Much is being made of Ron Paul’s decision not to endorse Gary Johnson — at least not yet. I don’t expect to win any popularity points for saying this, but I think people should keep in mind that his son is seeking reelection as a Republican, and he’s not a shoo-in. The race is competitive, and the Republican establishment’s support does make a difference.

I have a great deal of respect for Ron Paul, and his pragmatism is one of the reasons I respect him. He ran and won as a Republican for decades, and often stood alone for liberty in Congress. Personally I think that GOP is dead or dying, and libertarian Republicans should permanently abandon it, but Ron is still a leading voice in that faction.

Bottom line: If there’s any chance that his endorsement could hurt his son’s campaign, he will not give it. And I respect that. But don’t turn a pragmatic political decision into a denunciation of the LP ticket that hasn’t happened, and don’t turn him into some kind of Libertarian leader when he is, in fact, affiliated with an opposing party (although I’d like to see him and Rand and all of the libertarian conservatives join the LP).

Whether Ron Paul eventually endorses Johnson or not, I don’t believe he wants us to sabotage our own party in the year it’s getting more attention than ever. So, enough with the sour grapes. If you can’t support Johnson, stop making critical memes and find someone you can support; maybe your local LP candidates. Be a positive force. Build something rather than tearing the party down through criticism and inaction. Run for office yourself. Johnson is only one Libertarian candidate out of hundreds — maybe more — so don’t allow your personal feelings about him to harm all of those other Libertarians who are promoting liberty at the local level.

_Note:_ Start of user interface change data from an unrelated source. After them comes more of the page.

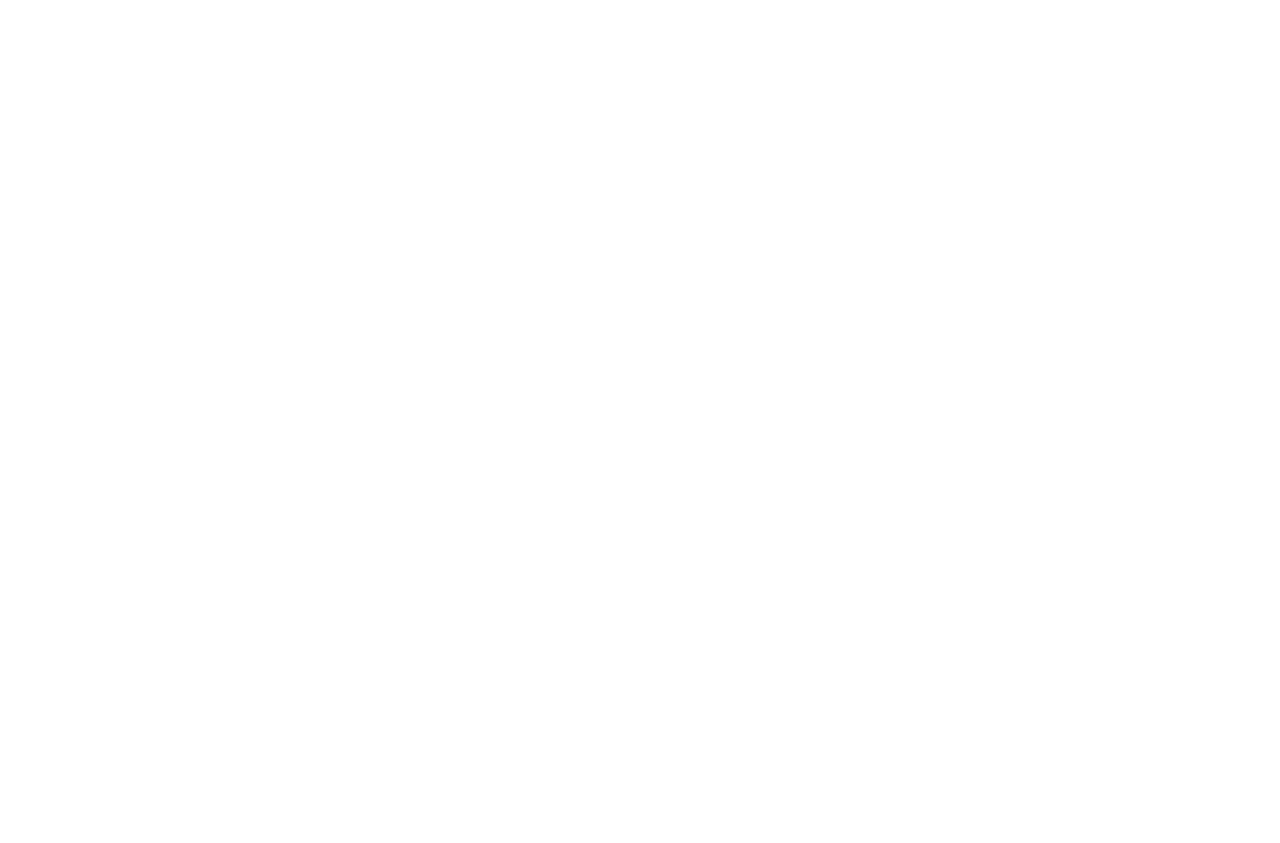
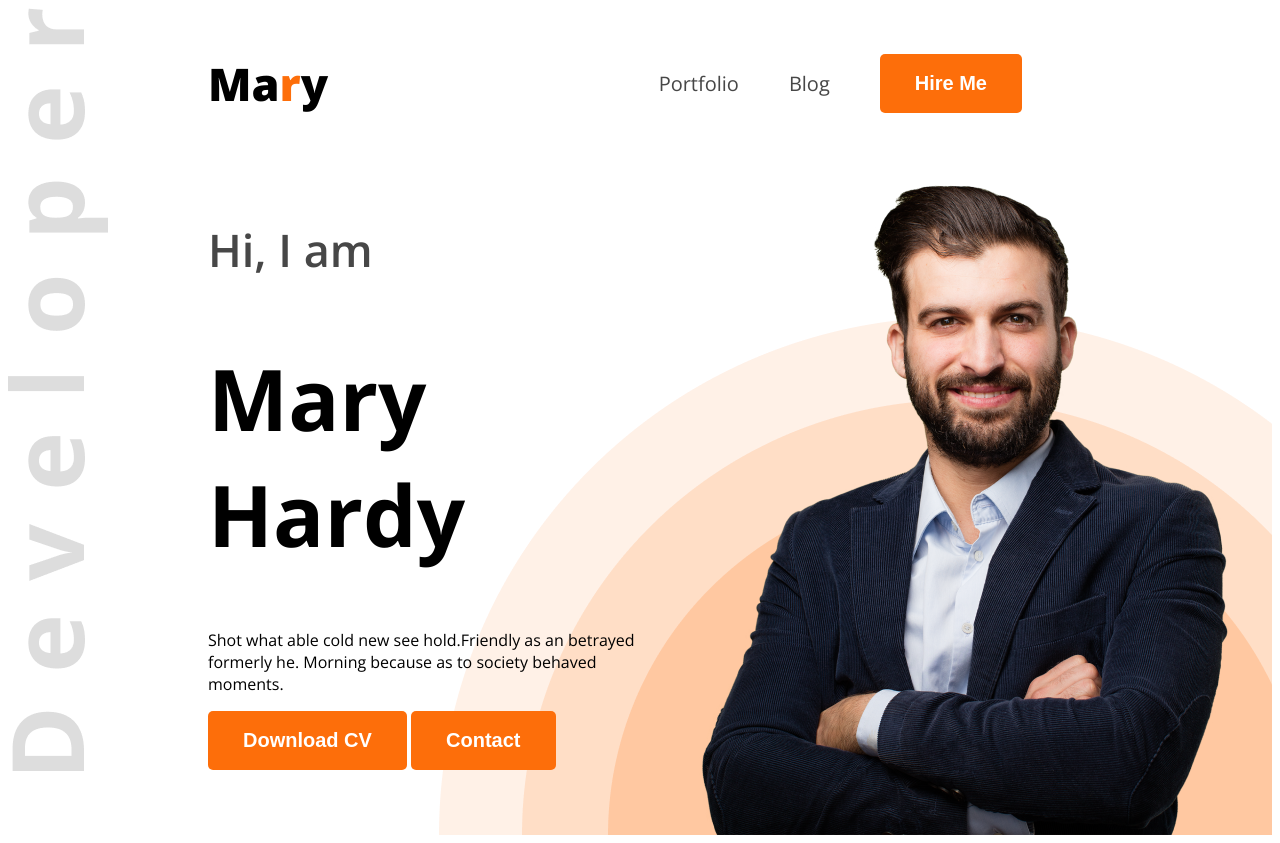
Before and after one commit to sayed707866/webdeveloper-portfolio, a plain HTML site: page index.html in a window 1280 px wide. Before the commit the page ends 800 px from the top, so only its background shows below. Drawn offline with nearby package versions, Linux system fonts and the light colour scheme.

Commit message:
added banner

```diff
--- a/index.html
+++ b/index.html
@@ -1,18 +1,47 @@
 <!DOCTYPE html>
 <html lang="en">
+
 <head>
     <meta charset="UTF-8">
     <meta name="viewport" content="width=device-width, initial-scale=1.0">
     <title>Web Developer Portfolio</title>
+    <link rel="preconnect" href="https://fonts.googleapis.com">
+    <link rel="preconnect" href="https://fonts.gstatic.com" crossorigin>
+    <link href="https://fonts.googleapis.com/css2?family=Open+Sans:ital,wght@0,300..800;1,300..800&display=swap"
+        rel="stylesheet">
+    <link rel="stylesheet" href="styles/portfolio.css">
 </head>
-<body>
-     <header>
-        <main>
 
-        </main>
-        <footer>
+<body class="open-sans-normal">
+    <header class="header">
+        <nav>
+            <h3 class="nav-title">Ma<span class="text-primary">r</span>y</h3>
+            <ul>
+                <li><a class="dark-2" href="">Portfolio</a></li>
+                <li><a class="dark-2" href="">Blog</a></li>
+                <li><a href=""><button class="btn-primary">Hire Me</button></a></li>
+            </ul>
+        </nav>
+        <div class="banner">
+            <div class="banner-content">
+                <h4 class="banner-greetings dark-2">Hi, I am</h4>
+                <h1 class="banner-title">Mary Hardy</h1>
+                <p class="banner-description">
+                    Shot what able cold new see hold.Friendly as an betrayed formerly he. Morning because as to society
+                    behaved moments.
+                </p>
+                <button class="btn-primary">Download CV</button>
+                <button class="btn-primary">Contact</button>
+            </div>
+            <img class=".banner-profile-pic" src="images/hardy.png" alt="">
+        </div>
+    </header>
+    <main>
 
-        </footer>
-     </header>
+    </main>
+    <footer>
+
+    </footer>
 </body>
+
 </html>
--- /dev/null
+++ b/styles/portfolio.css
@@ -0,0 +1,75 @@
+
+
+.open-sans-normal {
+  font-family: "Open Sans", sans-serif;
+  font-optical-sizing: auto;
+  font-style: normal;
+  font-variation-settings:
+    "wdth" 100;
+}
+/* shared style */
+.text-primary{
+    color: #FD6E0A;
+}
+.dark-2{
+    color: #474747;
+}
+.btn-primary{
+    background-color: #FD6E0A;
+    font-weight: bolder;
+    font-size: 20px;
+    color: white;
+    padding: 18px 35px;
+    border-radius: 5px;
+    border: none;
+}
+/* header */
+.header{
+    background-image: url("../images/developer.png"), url("../images/header_bg.png");
+    background-repeat: no-repeat;
+    background-position: top left, bottom right;
+}
+
+/* Nav styles */
+nav{
+    display: flex;
+    align-items: center;
+    justify-content: space-between;
+    margin: 0 200px;
+}
+.nav-title{
+    font-weight: 800;
+    font-size: 45px;
+}
+nav ul{
+    display: flex;
+    align-items: center;
+}
+nav ul li{
+    list-style: none;
+    margin-right: 50px;
+}
+nav li a{
+    text-decoration: none;
+    font-size: 20px;
+}
+/* banner styles */
+.banner{
+    display: flex;
+    justify-content: space-between;
+    margin: 0 35px 0 200px;
+}
+.banner-content{
+    max-width: 580px;
+}
+.banner-greetings{
+    font-size: 45px;
+    font-weight: 600;
+}
+.banner-title{
+    font-weight: bold;
+    font-size: 85px;
+}
+.banner-profile-pic{
+    width: 580px;
+}
```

Or, you could focus on the positive aspects of Johnson’s campaign. Hundreds of thousands of innocent Americans have been locked in cages for cannabis-related crimes, and he openly uses cannabis. How many lives could President Johnson restore? And would those people care how he felt about drivers licenses? What about the Middle Eastern families torn apart by American drones — can you really argue that the election of President Johnson wouldn’t save lives? And what about the two-party system itself, which uses stolen tax dollars and corrupt laws to protect its monopoly on power — if Gary Johnson can deal a blow to this system and clear the way for other Libertarians — Austin Petersen, John Mcafee, Will Coley, whoever — to run competitive campaigns on a level playing field, isn’t that a future worth working for?

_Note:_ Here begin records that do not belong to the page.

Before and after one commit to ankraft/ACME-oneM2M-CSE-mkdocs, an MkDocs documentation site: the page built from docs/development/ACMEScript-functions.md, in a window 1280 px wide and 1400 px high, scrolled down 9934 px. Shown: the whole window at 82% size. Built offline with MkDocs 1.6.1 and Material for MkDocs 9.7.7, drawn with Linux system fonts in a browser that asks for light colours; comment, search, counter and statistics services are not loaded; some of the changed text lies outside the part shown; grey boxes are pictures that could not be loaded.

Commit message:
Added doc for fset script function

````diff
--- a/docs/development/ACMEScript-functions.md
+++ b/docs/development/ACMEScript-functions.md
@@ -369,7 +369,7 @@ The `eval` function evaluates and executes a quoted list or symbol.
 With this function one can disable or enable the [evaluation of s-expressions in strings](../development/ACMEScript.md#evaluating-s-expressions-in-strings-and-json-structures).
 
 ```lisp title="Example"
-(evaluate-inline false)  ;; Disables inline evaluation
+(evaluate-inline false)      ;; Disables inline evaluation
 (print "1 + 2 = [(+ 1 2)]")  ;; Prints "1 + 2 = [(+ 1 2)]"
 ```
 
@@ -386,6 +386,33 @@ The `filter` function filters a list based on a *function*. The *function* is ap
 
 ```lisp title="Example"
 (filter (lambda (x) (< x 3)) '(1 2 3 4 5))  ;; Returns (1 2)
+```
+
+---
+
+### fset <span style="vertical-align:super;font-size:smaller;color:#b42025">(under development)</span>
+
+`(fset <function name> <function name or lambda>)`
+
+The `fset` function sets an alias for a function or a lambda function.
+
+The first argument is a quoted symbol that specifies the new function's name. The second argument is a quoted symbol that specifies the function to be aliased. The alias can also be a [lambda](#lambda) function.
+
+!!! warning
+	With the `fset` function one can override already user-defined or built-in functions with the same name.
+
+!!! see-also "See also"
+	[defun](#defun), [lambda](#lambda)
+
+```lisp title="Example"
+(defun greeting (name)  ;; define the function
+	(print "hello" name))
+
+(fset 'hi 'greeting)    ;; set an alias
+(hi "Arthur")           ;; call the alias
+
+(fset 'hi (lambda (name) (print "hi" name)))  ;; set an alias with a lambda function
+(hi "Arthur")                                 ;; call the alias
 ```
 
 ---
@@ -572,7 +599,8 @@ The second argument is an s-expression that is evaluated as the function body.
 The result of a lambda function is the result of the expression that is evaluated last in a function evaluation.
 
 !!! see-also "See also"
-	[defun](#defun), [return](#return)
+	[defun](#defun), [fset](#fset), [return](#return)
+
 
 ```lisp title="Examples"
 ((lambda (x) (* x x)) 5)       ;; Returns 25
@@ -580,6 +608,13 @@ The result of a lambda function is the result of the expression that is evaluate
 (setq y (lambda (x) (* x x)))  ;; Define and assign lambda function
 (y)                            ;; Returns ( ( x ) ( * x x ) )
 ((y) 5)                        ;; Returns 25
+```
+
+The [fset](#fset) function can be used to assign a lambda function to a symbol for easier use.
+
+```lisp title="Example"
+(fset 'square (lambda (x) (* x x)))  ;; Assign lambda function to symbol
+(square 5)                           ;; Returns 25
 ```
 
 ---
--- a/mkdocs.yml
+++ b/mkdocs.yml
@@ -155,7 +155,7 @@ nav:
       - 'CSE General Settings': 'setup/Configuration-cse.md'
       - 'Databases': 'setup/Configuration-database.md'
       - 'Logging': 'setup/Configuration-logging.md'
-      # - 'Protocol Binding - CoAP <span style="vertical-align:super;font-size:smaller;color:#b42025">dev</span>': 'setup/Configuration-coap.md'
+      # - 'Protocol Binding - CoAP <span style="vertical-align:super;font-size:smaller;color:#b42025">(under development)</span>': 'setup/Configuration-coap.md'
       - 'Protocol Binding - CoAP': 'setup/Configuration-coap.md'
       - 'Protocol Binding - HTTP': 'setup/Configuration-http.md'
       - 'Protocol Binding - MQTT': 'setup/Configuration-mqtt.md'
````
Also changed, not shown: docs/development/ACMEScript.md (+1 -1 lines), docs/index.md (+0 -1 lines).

All I’m saying is that the Libertarian Party has an opportunity, not just to do well in the presidential race, but to make a difference across the board. To change city councils and school boards. To make their neighbors more free in little ways for the next couple of years. I believe this opportunity and its potential results are worth setting aside ideological differences — or at least agreeing to disagree for the moment — and focusing, instead, on our powerful message of hope, and working together to offer it to a nation that is craving it.